McManus: Here’s why our new Cold War with China could be a good thing
·5 min readJoe Biden
President Biden has a strategy for selling his next massive economic recovery bill: exploiting fear of losing out to China.
“If we don’t get moving, they’re going to eat our lunch,” the president told senators recently, listing China’s ambitious infrastructure projects as a reason to embark on our own. “We just have to step up.”
In a formal policy manifesto this month, Biden’s National Security Council echoed the sentiment, saying: “The most effective way for America to outcompete a more assertive and authoritarian China … is to invest in our people, our economy and our democracy.”
For years, foreign policy pundits worried that the United States and China might be sliding into a new cold war — an updated version of the nuclear standoff that pitted the United States against the Soviet Union for almost half of the 20th century.
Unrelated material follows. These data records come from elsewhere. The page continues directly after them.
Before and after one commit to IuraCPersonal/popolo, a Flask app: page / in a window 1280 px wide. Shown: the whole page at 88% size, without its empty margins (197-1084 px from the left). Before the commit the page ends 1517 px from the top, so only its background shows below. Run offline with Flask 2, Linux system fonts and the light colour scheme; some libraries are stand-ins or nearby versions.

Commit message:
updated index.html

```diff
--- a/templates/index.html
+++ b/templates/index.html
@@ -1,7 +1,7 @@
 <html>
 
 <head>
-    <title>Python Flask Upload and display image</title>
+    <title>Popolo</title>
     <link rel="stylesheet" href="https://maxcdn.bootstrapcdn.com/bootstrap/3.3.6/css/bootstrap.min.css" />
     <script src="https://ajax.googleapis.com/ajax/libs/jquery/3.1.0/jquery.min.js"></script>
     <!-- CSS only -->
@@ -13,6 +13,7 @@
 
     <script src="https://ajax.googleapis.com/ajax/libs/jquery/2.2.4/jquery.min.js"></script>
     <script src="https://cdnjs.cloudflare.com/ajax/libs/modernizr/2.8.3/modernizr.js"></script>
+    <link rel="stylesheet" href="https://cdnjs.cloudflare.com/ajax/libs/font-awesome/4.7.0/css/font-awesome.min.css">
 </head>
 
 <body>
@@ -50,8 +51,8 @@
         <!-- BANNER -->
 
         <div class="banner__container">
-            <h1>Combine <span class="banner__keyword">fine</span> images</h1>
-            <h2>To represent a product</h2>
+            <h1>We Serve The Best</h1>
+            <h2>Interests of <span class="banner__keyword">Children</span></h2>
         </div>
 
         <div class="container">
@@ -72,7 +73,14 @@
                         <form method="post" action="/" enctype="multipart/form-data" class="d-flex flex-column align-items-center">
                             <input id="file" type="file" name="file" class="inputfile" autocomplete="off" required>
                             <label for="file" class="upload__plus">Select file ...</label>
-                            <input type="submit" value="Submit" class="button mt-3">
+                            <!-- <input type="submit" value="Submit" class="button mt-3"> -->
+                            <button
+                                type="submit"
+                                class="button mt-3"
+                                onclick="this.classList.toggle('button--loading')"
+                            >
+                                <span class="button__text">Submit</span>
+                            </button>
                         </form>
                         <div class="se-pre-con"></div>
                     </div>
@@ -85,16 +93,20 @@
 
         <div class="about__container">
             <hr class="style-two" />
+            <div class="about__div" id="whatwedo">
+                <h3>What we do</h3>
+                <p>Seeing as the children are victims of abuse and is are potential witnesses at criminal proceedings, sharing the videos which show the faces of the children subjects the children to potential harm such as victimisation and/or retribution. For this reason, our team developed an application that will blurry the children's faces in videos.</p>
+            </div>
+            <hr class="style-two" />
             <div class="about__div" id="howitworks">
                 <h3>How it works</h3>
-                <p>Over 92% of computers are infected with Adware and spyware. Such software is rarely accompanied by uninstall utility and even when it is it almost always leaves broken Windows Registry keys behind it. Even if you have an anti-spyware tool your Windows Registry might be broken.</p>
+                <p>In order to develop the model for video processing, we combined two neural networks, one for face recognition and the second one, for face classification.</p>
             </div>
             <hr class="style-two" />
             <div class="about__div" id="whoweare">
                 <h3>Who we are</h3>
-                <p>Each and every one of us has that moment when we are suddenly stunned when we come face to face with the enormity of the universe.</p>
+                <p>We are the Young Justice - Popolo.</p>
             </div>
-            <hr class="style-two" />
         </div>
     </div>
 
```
They can stop worrying. They were right about the new cold war’s imminence. But it’s already arrived, and it isn’t likely to become the terrifying kind. Rather than a race to build warheads, this competition involves an infrastructure race, a gross domestic product race and arguments over whose political system is superior.
And this cold war may even have some positive side effects. For one thing, it has focused leaders in both parties on the need for policies to strengthen U.S. economic competitiveness. And it has handed Biden a political dividend: a bipartisan rationale for the massive spending he wants.
Hawkish Republicans have been sounding the alarm about China for decades, pointing mostly at Beijing’s military expansion. So have many Democrats, with one camp focused on the loss of manufacturing jobs to cheap Chinese imports, another angered by China’s internal repression.
Now they’ve found common cause — and an opportunity to write the kind of bipartisan legislation Biden has long said he’d like to see.
One leading Senate bill is written by a political odd couple, Democratic leader Charles E. Schumer of New York and conservative Republican Todd Young of Indiana. It would funnel $100 billion to the National Science Foundation for technology research, strengthen U.S. supply chains for critical industrial materials, and potentially provide subsidies for semiconductor manufacturing.
The idea of passing a bipartisan “China bill” has become so popular that Senate Republican leader Mitch McConnell of Kentucky recently warned his colleagues against allowing Biden to load too much domestic spending onto the legislation.
There’s an echo here of the first decade of the Cold War, when Americans’ alarm over the military threat from the Soviet Union prompted Republicans in Congress to support massive domestic programs, including the interstate highway system, which was funded in 1956; major investments in science and technology; and the National Defense Education Act of 1958, which marked the first major use of federal dollars to improve education.
Several of those innovations occurred after the Soviet Union shocked Americans by launching a satellite into space in 1957 — the “Sputnik moment” that suggested the United States might be falling behind technologically.
The U.S.-China competition is approaching a Sputnik moment of its own: the point at which China’s economy, as measured by gross domestic product, exceeds that of the United States. The number won’t be as meaningful as it looks; China’s GDP is big because its population is so huge, and its GDP per person is still less than one-sixth of ours. But it may still come as a blow to Americans’ self-image.
The Cold War with the Soviet Union was expensive and dangerous. It produced a nuclear arms race and dozens of brush fire wars; but it ended peacefully in 1991, when the Soviet Union, unable to compete economically with the West, disintegrated.
The new cold war with China doesn’t need to be as frightening. Unlike the United States and the Soviet Union, neither country is threatening the other militarily. They face a potential flashpoint in Taiwan, the breakaway province that Beijing has promised to retake; but Biden and his aides have made clear that the United States would make any such action by China costly.
The most encouraging sign: Both countries pronounced their initial meeting since Biden took office a success. The dialogue, which took place in Alaska last week, was frosty at times, with U.S. officials scolding China for its treatment of the Uyghurs and for repression in Hong Kong, while China’s Yang Jiechi fired back about U.S. human rights issues. “They did not just emerge over the past four years, such as Black Lives Matter,” he said.
But after two days of meetings, Yang sounded more positive. “These talks helped increase understanding, even though the two sides still have big differences,” he said. And on Tuesday, Biden’s special envoy for climate change, John F. Kerry, attended a virtual conference chaired by China’s climate chief, Xie Zhenhua — a sign that both governments still hope to find grounds to collaborate on at least one issue.
That’s good news. It makes it seem possible that China and the United States have learned to manage their disagreements without unnecessary escalation. A trade war is expensive, but far less costly than a nuclear war; a cold war is dangerous, but less damaging than a hot war.
If competition with China forces the United States to fund more research, rebuild its infrastructure and revitalize its economy, a little cold war could be a beautiful thing.
This story originally appeared in Los Angeles Times.